COACH OF THE YEAR
WINNER: Les Miles, LSU
Hard to argue with this one, isn't it? After all, no matter where you fell on the debate between Alabama and Oklahoma State, there's little question who the best team in the country was this season, and that was LSU. So it only makes sense that the man in charge of all that would win the Coach of the Year.
JIM THORPE AWARD (best defensive back)
WINNER: Morris Claiborne, LSU
LSU once agains wins a second consecutive award that Patrick Peterson won last season, but this time it's Morris Claiborne taking the trophy, not Tyrann Mathieu. Not exactly a shock, as Claiborne intercepted 6 passes this season and nearly 30 yards per interception return.
OUTLAND TROPHY (best interior lineman)
WINNER: Barrett Jones, Alabama
Jones is the third player in Alabama history to win the Outland Trophy. Trent Richardson has gotten a lot of attention and acclaim for his performance this season, but somebody had to open those holes for him. Barrett Jones was the best player on a strong Alabama offensive line this season.
MAXWELL AWARD (best all-around)
WINNER: Andrew Luck, Stanford
Andrew Luck joins Jim Plunkett as the second Stanford quarterback to win the Maxwell Award. Luck also won the Walter Camp Award on Thursday. Luck threw for 3,170 yards and 35 touchdowns for Stanford in 2011.
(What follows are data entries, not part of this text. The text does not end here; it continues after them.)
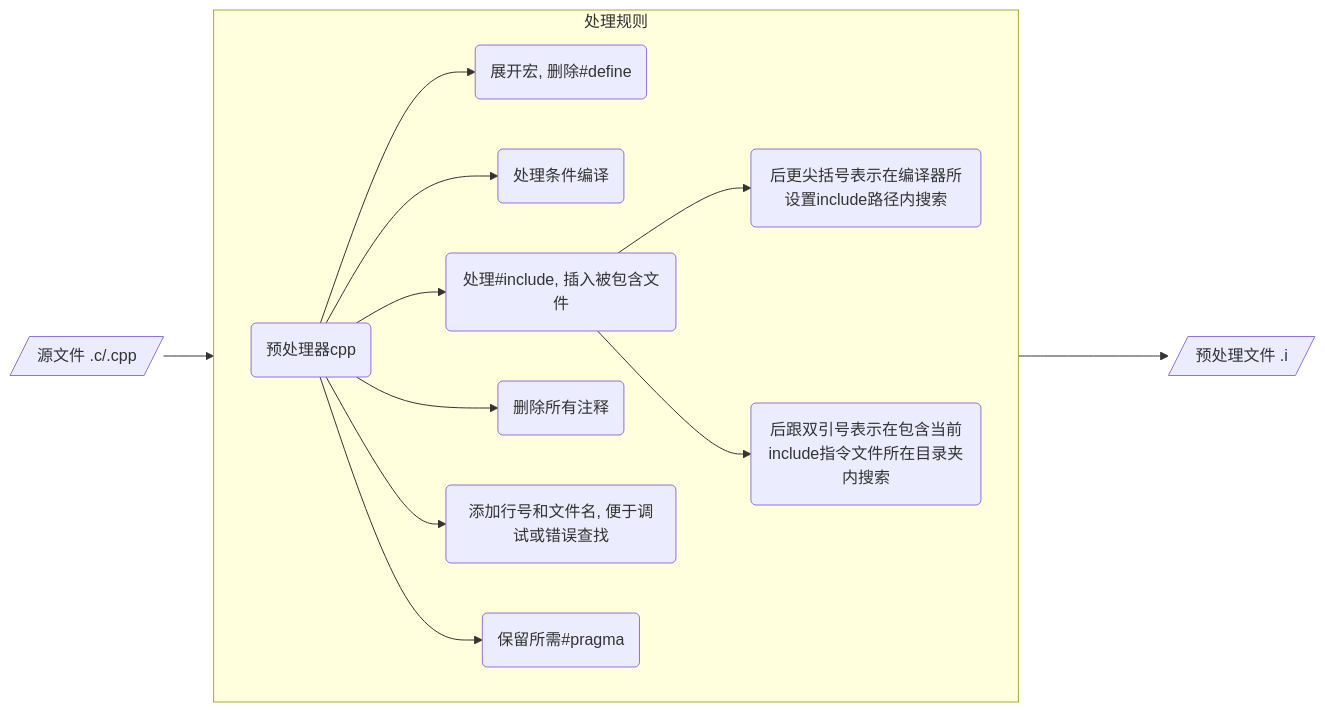
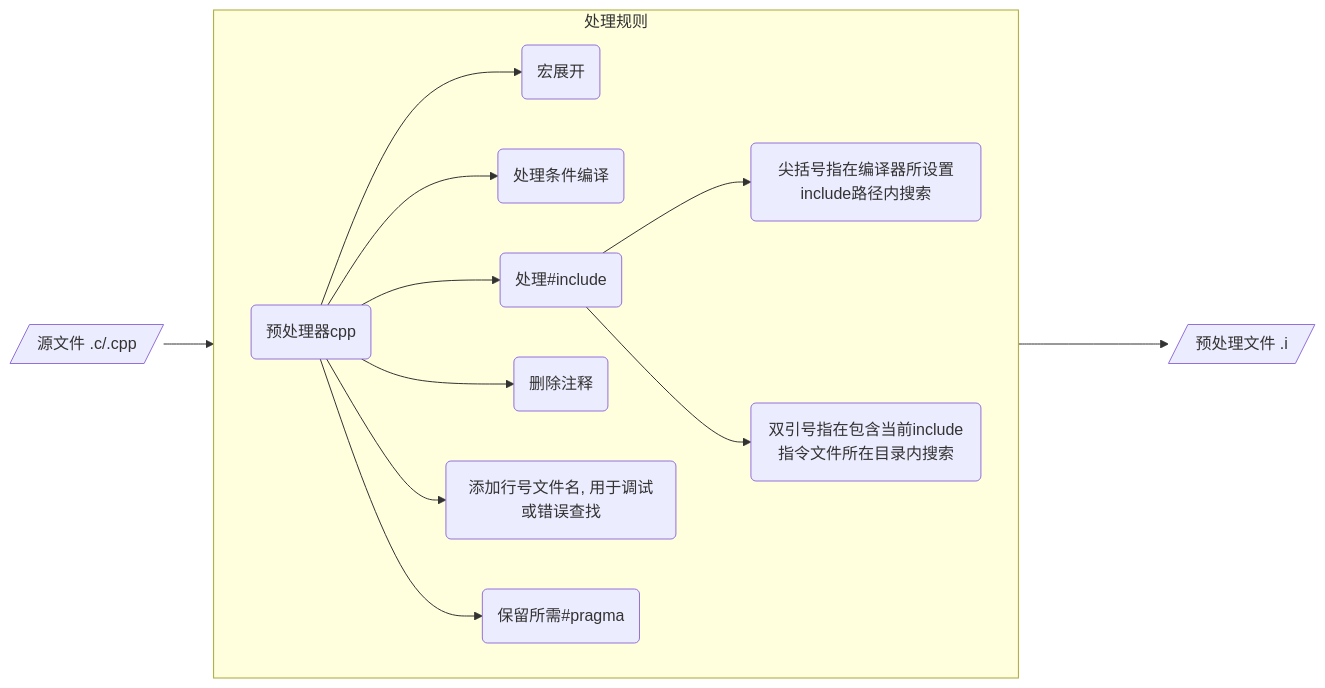
One commit to dmjcb/dmjcb.github.io changed the second of 8 diagrams in _posts/language/c_c++/compile/2021-06-15-编译过程.md. Above: the diagram before and after it, drawn with Mermaid. The commit also changed other lines of this file and 19 other files, not shown here.

````diff
--- a/_posts/language/c_c++/compile/2021-06-15-编译过程.md
+++ b/_posts/language/c_c++/compile/2021-06-15-编译过程.md
@@ -67,18 +65,18 @@
 ```mermaid
 graph LR;
-    subgraph 处理规则
-        direction LR
-        A(预处理器cpp)
-            A --> B(展开宏, 删除#define)
-            A --> C(处理条件编译)
-            A --> D(处理#include, 插入被包含文件)
-                D --> D1(后更尖括号表示在编译器所设置include路径内搜索)
-                D --> D2(后跟双引号表示在包含当前include指令文件所在目录夹内搜索)
-            A --> E(删除所有注释)
-            A --> F(添加行号和文件名, 便于调试或错误查找)
-            A --> G(保留所需#pragma)
-    end
+subgraph 处理规则
+direction LR
+A(预处理器cpp)
+A --> B(宏展开)
+A --> C(处理条件编译)
+A --> D(处理#include)
+D --> D1(尖括号指在编译器所设置include路径内搜索)
+D --> D2(双引号指在包含当前include指令文件所在目录内搜索)
+A --> E(删除注释)
+A --> F(添加行号文件名, 用于调试或错误查找)
+A --> G(保留所需#pragma)
+end
 
-    P[/源文件 .c/.cpp/] --> A 
-    处理规则 ----> I[/预处理文件 .i/]
+P[/源文件 .c/.cpp/] --> A
+处理规则 ----> I[/预处理文件 .i/]
 ```
````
Tags: 2011 College Football Awards, Andrew Luck, Barrett Jones, Biletnikoff Award, Case Keenum, Chuck Bednarik Award, Davey O'Brien Award, Doak Walker Award, Jim Thorpe Award, LaMichael James, Les Miles, Lou Groza Award, Maxwell Award, Montee Ball, Morris Claiborne, Outland Trophy, Patrick Peterson, Randy Bullock, Ray Guy Award, Robert Griffin, Ryan Allen, Tom Fornelli, Trent Richardson, Tyrann Mathieu